▶ **DIRECTIONS**
Filter this data down to the lines that hold "formData", and copy them.

Start of RECORDS SHOWN

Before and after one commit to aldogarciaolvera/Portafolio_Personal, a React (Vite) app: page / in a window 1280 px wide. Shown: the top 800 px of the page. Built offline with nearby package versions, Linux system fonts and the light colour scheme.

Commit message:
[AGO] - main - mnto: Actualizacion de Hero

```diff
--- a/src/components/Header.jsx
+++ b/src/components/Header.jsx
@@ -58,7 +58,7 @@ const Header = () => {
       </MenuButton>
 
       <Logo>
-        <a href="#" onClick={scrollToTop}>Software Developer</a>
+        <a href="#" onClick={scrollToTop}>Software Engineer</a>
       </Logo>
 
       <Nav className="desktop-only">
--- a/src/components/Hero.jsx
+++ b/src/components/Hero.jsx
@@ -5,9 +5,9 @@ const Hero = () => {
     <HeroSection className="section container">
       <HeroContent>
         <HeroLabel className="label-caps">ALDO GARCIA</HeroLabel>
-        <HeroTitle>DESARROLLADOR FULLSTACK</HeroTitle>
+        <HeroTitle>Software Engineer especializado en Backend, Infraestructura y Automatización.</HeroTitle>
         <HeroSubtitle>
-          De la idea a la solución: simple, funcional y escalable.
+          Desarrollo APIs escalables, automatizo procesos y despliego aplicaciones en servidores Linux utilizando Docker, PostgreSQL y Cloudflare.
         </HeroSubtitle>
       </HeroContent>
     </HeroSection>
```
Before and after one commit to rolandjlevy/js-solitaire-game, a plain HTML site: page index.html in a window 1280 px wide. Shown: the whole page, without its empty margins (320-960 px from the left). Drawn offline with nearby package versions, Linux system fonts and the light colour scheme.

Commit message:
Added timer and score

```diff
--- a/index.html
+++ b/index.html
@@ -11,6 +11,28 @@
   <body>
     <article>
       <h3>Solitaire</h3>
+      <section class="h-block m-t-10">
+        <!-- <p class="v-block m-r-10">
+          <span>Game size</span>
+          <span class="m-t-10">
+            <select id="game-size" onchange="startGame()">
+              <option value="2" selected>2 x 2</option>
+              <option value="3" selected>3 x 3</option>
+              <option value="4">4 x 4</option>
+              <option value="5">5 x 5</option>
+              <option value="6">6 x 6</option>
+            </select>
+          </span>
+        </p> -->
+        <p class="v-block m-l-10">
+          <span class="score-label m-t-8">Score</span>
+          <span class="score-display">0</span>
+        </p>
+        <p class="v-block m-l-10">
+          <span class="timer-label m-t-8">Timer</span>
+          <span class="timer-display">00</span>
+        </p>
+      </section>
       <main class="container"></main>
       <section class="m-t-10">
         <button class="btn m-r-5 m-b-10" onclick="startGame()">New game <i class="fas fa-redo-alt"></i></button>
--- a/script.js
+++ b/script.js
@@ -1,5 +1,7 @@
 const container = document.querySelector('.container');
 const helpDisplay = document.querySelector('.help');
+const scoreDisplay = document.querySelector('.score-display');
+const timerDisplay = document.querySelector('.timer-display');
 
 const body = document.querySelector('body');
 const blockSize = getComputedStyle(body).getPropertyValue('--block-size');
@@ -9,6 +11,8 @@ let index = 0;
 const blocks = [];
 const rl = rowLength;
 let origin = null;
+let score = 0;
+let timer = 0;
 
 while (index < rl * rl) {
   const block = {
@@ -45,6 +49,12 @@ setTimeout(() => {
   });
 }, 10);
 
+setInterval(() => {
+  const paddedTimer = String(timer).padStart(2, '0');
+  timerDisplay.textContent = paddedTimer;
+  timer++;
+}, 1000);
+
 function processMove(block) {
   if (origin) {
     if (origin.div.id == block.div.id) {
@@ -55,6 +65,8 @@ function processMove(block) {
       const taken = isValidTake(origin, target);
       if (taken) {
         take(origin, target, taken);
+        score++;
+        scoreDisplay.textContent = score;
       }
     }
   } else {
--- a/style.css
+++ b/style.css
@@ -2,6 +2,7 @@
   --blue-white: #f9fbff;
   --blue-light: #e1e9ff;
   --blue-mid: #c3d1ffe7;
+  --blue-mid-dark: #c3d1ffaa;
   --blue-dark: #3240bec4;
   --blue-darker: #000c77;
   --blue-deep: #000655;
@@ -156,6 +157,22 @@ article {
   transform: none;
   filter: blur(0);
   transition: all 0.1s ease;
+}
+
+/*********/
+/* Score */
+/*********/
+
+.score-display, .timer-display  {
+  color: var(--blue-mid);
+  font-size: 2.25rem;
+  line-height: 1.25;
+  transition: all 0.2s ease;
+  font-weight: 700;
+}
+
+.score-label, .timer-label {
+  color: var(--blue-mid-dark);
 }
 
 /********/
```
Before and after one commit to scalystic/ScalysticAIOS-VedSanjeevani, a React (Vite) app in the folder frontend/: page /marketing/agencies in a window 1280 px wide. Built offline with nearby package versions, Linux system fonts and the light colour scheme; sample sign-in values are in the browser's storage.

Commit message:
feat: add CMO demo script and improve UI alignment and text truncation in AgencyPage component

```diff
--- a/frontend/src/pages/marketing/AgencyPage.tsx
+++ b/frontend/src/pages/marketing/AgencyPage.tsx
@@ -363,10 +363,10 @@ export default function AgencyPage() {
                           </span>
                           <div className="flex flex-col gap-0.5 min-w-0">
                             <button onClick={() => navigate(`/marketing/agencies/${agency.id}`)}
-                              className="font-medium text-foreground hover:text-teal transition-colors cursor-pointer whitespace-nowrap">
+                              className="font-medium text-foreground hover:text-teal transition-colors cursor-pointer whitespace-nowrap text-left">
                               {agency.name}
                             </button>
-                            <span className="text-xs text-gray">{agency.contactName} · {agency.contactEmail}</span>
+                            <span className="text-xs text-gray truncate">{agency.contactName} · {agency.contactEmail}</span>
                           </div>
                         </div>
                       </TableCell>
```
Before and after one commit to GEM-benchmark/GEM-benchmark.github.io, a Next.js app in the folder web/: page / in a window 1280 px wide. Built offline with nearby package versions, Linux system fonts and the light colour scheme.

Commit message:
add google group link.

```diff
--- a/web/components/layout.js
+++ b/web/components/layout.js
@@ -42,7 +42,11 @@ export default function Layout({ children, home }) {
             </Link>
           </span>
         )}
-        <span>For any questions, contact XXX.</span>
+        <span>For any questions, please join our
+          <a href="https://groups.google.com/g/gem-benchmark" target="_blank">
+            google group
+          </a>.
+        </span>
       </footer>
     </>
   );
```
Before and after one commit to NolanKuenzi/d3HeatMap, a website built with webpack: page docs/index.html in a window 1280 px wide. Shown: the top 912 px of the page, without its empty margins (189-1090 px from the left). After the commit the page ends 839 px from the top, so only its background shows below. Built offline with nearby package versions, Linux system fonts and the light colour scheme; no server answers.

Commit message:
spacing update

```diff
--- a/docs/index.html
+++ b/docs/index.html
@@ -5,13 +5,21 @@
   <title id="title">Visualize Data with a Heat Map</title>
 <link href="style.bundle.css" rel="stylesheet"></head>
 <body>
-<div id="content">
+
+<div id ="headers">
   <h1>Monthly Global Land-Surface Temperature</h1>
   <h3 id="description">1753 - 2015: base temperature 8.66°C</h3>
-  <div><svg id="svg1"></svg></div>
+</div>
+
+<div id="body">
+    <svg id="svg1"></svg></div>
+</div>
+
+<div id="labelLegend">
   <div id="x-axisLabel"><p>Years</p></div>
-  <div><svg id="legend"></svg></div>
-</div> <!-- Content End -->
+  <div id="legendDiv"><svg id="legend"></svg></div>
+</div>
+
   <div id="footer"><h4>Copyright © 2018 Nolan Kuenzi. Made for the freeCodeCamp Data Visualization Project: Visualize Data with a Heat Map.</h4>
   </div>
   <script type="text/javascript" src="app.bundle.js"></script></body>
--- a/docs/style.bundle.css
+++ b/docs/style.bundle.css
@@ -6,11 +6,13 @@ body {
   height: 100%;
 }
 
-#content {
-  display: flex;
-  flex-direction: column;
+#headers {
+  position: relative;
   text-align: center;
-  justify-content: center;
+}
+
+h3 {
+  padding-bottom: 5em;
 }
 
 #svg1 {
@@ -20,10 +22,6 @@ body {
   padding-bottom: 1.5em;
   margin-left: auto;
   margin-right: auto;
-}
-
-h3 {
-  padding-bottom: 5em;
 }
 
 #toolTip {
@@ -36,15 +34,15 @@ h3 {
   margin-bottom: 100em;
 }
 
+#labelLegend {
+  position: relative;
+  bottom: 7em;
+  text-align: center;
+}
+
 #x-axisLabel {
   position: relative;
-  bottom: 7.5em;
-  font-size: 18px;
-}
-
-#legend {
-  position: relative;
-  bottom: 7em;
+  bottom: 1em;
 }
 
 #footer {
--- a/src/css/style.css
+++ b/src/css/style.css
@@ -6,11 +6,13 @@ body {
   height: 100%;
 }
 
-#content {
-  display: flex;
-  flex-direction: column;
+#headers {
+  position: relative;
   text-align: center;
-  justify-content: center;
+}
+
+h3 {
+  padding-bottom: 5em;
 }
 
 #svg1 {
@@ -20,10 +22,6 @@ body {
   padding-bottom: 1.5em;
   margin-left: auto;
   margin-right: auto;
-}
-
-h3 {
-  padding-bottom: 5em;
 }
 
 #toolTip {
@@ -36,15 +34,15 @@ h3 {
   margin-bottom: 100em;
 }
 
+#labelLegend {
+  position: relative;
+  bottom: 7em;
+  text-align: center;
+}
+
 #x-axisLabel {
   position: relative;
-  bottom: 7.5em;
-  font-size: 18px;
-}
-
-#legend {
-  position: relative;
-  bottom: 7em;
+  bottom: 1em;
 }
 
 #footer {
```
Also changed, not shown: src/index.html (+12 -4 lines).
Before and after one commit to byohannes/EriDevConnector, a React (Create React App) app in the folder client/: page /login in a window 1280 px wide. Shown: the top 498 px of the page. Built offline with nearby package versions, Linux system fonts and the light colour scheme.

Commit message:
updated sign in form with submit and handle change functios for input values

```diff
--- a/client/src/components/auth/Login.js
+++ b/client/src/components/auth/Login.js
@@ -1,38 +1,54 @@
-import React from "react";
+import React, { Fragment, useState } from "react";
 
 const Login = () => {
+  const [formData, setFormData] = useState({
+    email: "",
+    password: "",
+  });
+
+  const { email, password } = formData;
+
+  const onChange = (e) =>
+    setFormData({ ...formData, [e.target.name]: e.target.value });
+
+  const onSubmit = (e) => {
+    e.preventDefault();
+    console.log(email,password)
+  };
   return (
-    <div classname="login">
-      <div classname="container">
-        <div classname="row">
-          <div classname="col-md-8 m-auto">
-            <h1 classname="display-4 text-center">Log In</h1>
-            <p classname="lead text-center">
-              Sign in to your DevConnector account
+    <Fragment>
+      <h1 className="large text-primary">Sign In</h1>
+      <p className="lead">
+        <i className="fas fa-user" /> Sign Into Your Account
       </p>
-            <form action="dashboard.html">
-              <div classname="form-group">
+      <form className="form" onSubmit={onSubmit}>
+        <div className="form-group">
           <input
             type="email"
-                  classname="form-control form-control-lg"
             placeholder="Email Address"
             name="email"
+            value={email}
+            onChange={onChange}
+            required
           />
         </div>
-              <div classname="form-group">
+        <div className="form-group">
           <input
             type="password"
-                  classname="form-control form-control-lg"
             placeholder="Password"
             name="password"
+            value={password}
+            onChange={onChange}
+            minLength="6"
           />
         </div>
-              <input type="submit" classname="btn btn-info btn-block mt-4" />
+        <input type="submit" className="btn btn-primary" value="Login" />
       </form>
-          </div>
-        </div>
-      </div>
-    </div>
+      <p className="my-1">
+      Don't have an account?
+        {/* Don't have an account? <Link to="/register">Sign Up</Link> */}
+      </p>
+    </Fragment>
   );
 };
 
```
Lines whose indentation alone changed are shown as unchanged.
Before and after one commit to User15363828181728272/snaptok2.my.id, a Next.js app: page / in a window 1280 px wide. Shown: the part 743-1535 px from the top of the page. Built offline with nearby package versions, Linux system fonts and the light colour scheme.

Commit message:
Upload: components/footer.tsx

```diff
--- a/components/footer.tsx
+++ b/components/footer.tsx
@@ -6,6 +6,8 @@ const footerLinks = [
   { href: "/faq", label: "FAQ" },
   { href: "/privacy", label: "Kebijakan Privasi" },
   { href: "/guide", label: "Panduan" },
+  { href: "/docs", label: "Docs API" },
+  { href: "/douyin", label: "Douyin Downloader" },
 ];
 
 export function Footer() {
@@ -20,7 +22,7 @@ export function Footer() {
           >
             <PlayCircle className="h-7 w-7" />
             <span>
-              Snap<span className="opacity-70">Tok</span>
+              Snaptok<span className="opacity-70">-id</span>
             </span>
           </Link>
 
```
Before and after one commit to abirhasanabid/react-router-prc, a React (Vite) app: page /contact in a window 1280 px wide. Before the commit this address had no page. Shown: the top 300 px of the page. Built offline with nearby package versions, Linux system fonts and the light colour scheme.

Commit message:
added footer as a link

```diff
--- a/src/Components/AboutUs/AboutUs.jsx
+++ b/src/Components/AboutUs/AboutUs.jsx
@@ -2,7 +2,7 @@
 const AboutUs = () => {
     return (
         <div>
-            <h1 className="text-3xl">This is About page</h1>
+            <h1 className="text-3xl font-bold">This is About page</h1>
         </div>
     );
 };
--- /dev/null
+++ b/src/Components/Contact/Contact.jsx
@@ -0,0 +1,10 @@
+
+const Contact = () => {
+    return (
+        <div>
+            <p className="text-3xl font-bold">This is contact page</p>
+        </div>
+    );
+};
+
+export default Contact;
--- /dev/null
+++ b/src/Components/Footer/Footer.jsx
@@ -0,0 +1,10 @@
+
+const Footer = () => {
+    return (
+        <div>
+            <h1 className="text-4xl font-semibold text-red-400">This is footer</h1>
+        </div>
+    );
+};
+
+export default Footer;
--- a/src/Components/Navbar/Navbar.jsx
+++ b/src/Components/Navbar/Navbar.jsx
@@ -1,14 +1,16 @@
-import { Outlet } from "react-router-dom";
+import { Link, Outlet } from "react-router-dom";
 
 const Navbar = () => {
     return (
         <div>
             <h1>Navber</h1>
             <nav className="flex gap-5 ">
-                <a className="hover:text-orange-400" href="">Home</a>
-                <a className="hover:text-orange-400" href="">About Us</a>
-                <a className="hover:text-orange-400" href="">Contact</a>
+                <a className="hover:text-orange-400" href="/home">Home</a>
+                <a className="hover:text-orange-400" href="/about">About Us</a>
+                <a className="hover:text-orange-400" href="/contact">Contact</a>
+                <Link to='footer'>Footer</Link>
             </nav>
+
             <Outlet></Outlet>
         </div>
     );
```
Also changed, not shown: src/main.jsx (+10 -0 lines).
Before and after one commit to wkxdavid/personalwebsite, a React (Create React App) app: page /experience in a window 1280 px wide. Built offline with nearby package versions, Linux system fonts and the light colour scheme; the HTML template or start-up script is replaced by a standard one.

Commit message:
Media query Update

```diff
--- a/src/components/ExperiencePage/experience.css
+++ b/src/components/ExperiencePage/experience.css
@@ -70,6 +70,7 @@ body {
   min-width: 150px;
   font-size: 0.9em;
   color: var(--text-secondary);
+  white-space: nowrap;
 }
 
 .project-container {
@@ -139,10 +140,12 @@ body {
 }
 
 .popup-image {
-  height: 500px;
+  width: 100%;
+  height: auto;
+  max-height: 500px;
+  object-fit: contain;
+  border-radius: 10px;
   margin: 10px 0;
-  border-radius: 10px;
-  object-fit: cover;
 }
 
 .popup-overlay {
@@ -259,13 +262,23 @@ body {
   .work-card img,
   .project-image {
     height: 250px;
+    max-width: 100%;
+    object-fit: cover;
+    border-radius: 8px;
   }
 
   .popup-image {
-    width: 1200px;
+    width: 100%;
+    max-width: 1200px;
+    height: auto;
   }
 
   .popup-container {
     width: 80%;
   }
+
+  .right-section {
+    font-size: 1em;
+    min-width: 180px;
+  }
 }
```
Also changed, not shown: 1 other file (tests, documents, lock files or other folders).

End of RECORDS SHOWN

▶ **ANSWER FOR THIS EXERCISE**
+  const [formData, setFormData] = useState({
+  const { email, password } = formData;
+    setFormData({ ...formData, [e.target.name]: e.target.value });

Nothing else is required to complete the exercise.